Ever since IBM’s Watson beat two jeopardy champs in 2011, there have been voices predicting that artificial intelligence will displace human lawyers.
To bring some light to this discussion, Vanderbilt Law School is hosting “Watson, Esq.: Will Your Next Lawyer Be a Machine,” billed as the first legal conference on the topic and scheduled to take place on April 13th and 14th.
In an interview, Larry Bridgesmith, an adjunct professor of law at Vanderbilt, said he hopes the conference will dispel some of the myths about the role of artificial intelligence, which he believes is more likely to enhance human lawyer’s work than it is to replace it — at least in the near future.
“I think that the scare that we are going to be putting thousands of countless professionals out of work is misguided,” said Bridgesmith. “[Artificial Intelligence] is neither a panacea nor an alternative to professionalism. It will require professionals to deliver services in a different way.”
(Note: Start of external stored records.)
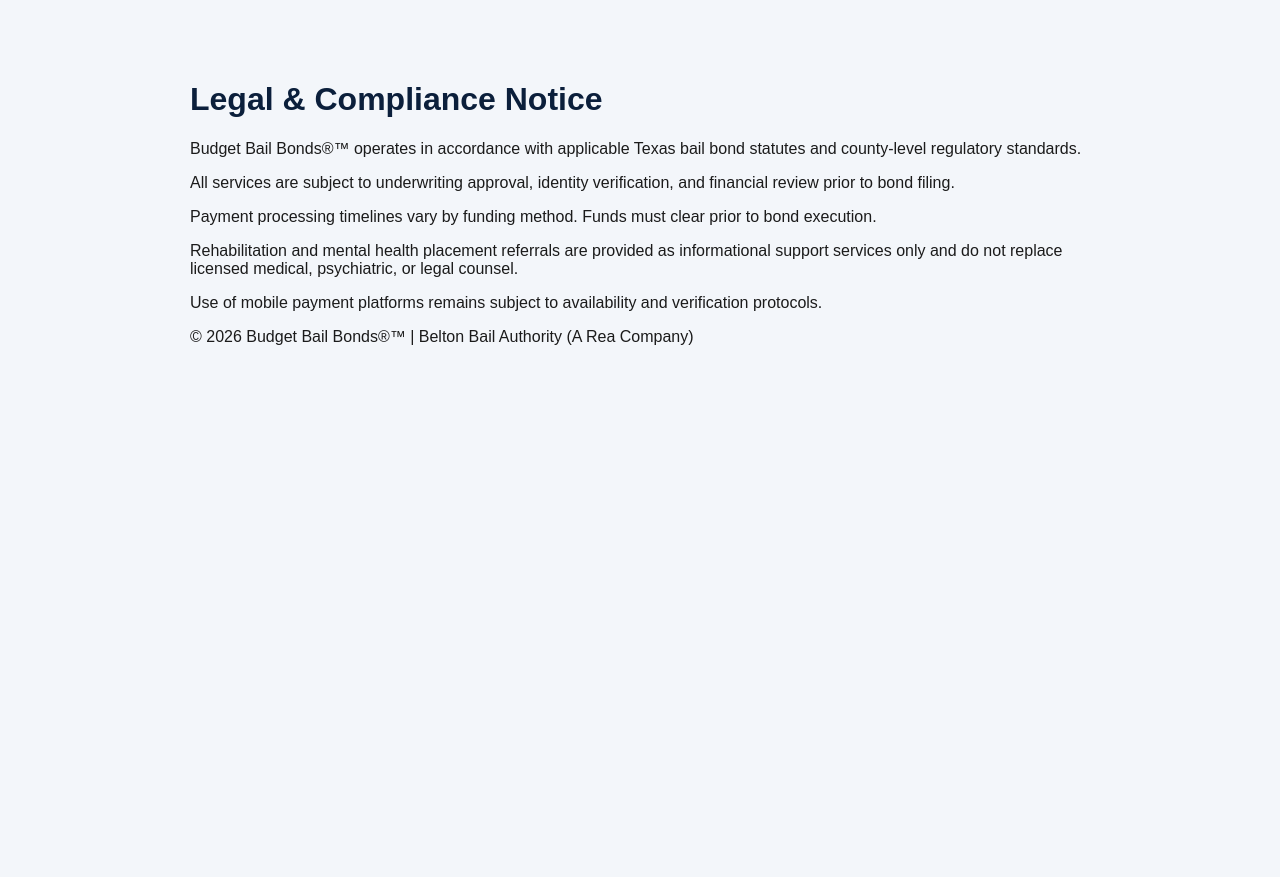
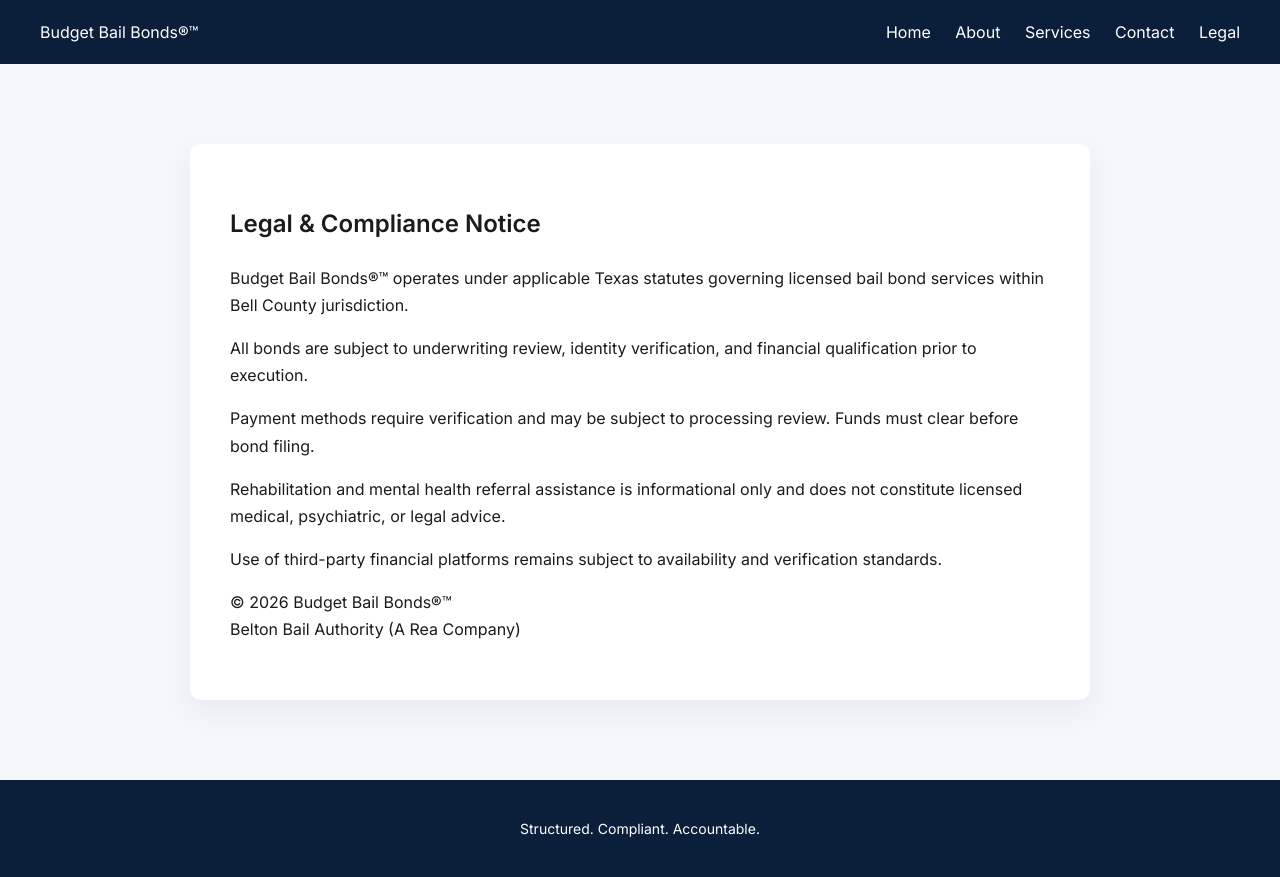
Before and after one commit to BudgetBailsofTX/budgetbailsoftx.github.io, a plain HTML site: page legal.html in a window 1280 px wide. Before the commit the page ends 800 px from the top, so only its background shows below. Drawn offline with Linux system fonts and the light colour scheme.

Commit message:
Update legal.html

```diff
--- a/legal.html
+++ b/legal.html
@@ -1,31 +1,103 @@
 <!DOCTYPE html>
-<html>
+<html lang="en">
 <head>
+<meta charset="UTF-8">
+<meta name="viewport" content="width=device-width, initial-scale=1.0">
 <title>Legal & Compliance | Budget Bail Bonds®™</title>
+
+<link href="https://fonts.googleapis.com/css2?family=Inter:wght@300;400;600&display=swap" rel="stylesheet">
+
 <style>
-body{font-family:Arial;margin:0;padding:60px;background:#F3F6FA;color:#1b1b1b;}
-h1{color:#0B1F3B;}
-.section{max-width:900px;margin:auto;}
+:root{
+--primary:#0B1F3B;
+--bg:#F3F6FA;
+--gold:#C6A85B;
+}
+
+body{
+margin:0;
+font-family:'Inter',sans-serif;
+background:var(--bg);
+color:#1b1b1b;
+}
+
+header{
+background:var(--primary);
+color:white;
+padding:22px 40px;
+display:flex;
+justify-content:space-between;
+}
+
+nav a{
+color:white;
+margin-left:20px;
+text-decoration:none;
+}
+
+nav a:hover{color:var(--gold);}
+
+.section{
+max-width:900px;
+margin:auto;
+padding:80px 20px;
+}
+
+.panel{
+background:white;
+padding:40px;
+border-radius:10px;
+box-shadow:0 12px 30px rgba(0,0,0,0.05);
+line-height:1.7;
+}
+
+footer{
+background:var(--primary);
+color:white;
+text-align:center;
+padding:40px 20px;
+font-size:14px;
+}
 </style>
 </head>
+
 <body>
 
+<header>
+<div>Budget Bail Bonds®™</div>
+<nav>
+<a href="index.html">Home</a>
+<a href="about.html">About</a>
+<a href="services.html">Services</a>
+<a href="contact.html">Contact</a>
+<a href="legal.html">Legal</a>
+</nav>
+</header>
+
 <div class="section">
-<h1>Legal & Compliance Notice</h1>
+<div class="panel">
 
-<p>Budget Bail Bonds®™ operates in accordance with applicable Texas bail bond statutes and county-level regulatory standards.</p>
+<h2>Legal & Compliance Notice</h2>
 
-<p>All services are subject to underwriting approval, identity verification, and financial review prior to bond filing.</p>
+<p>Budget Bail Bonds®™ operates under applicable Texas statutes governing licensed bail bond services within Bell County jurisdiction.</p>
 
-<p>Payment processing timelines vary by funding method. Funds must clear prior to bond execution.</p>
+<p>All bonds are subject to underwriting review, identity verification, and financial qualification prior to execution.</p>
 
-<p>Rehabilitation and mental health placement referrals are provided as informational support services only and do not replace licensed medical, psychiatric, or legal counsel.</p>
+<p>Payment methods require verification and may be subject to processing review. Funds must clear before bond filing.</p>
 
-<p>Use of mobile payment platforms remains subject to availability and verification protocols.</p>
+<p>Rehabilitation and mental health referral assistance is informational only and does not constitute licensed medical, psychiatric, or legal advice.</p>
 
-<p>© 2026 Budget Bail Bonds®™ | Belton Bail Authority (A Rea Company)</p>
+<p>Use of third-party financial platforms remains subject to availability and verification standards.</p>
+
+<p>© 2026 Budget Bail Bonds®™<br>
+Belton Bail Authority (A Rea Company)</p>
 
 </div>
+</div>
+
+<footer>
+Structured. Compliant. Accountable.
+</footer>
 
 </body>
 </html>
```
In one example, he said lawyers will have instantaneous access to information that previously took time to research, which will mean clients may demand faster service.
Richard Susskind, who has written extensively about technology and law, perhaps most famously in his 2008 book “The End of Lawyers,” will be the keynote speaker. According to the agenda, other panelists include:
- Andrew Arruda, whose firm ROSS Intelligence helped build ROSS, the world’s first artificially intelligent attorney, in conjunction with IBM Watson. Arruda will provide a demonstration of ROSS, which is currently being used by a subsidiary of Dentons, the world’s largest law firm, to handle research in place of the typical associate.
- Andy Daws, vice president of Riverview Law in England, often referred to as “the most innovative law firm in the world.” Riverview created Kim, which serves as a virtual assistant that allows legal teams to make quicker and better decisions.
- Dan Katz, associate professor of law at IIT – Chicago Kent College of Law (Illinois Institute of Technology). He is the editor of the International Journal of Law and Information Technology (Oxford University Press) and serves on the Editorial Board of the Journal of Artificial Intelligence & Law (Springer Scientific). He is also a member of the ABA Task Force on Big Data and the Law.
- Irina Matveeva, head of machine learning at NexLP and an adjunct professor at Illinois Institute of Technology.
The conference is geared toward explaining how AI is affecting practitioners, both in-house and at law firms, academics and law students, technologists and others, Bridgesmith said. A full conference agenda can be found here.
“We hope people can walk away with a new insight into how changing the delivery of legal services can be a benefit to clients, practitioners, technnologists, entrepreneurs,” he said. “It’s a multidisciplinary conversation that we want to invoke.”
The event will take place at meeting rooms in Vanderbilt Law School in Nashville, Tennessee.